START Task material
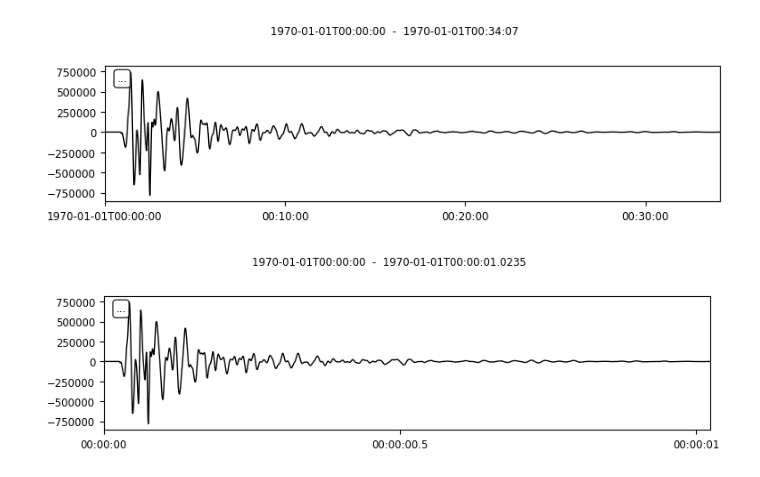
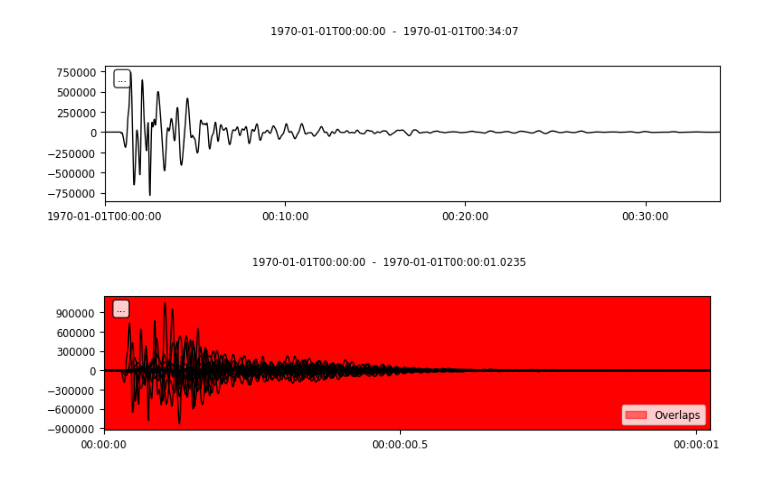
Before and after one commit to R-Grigala/SEG_2_obspy, a Jupyter notebook: seg2_Jupyter.ipynb, the cells around one changed output. Cells and saved outputs as stored; diff of their text form; code cells hidden in the pictures.

```diff
--- a/seg2_Jupyter.ipynb
+++ b/seg2_Jupyter.ipynb
@@ -63,6 +67,6 @@ tracer.plot()
 [figure]
 [figure]
 # %%
-tr.plot();
+stream.plot();
 # %% [output]
-[figure, old version]
+[figure, new version]
```
Also changed, not shown: parts of 3 cells of this notebook.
END Task material
In the data above, find each line where the string "figure" appears, then copy it.

 [figure]
 [figure]
-[figure, old version]
+[figure, new version]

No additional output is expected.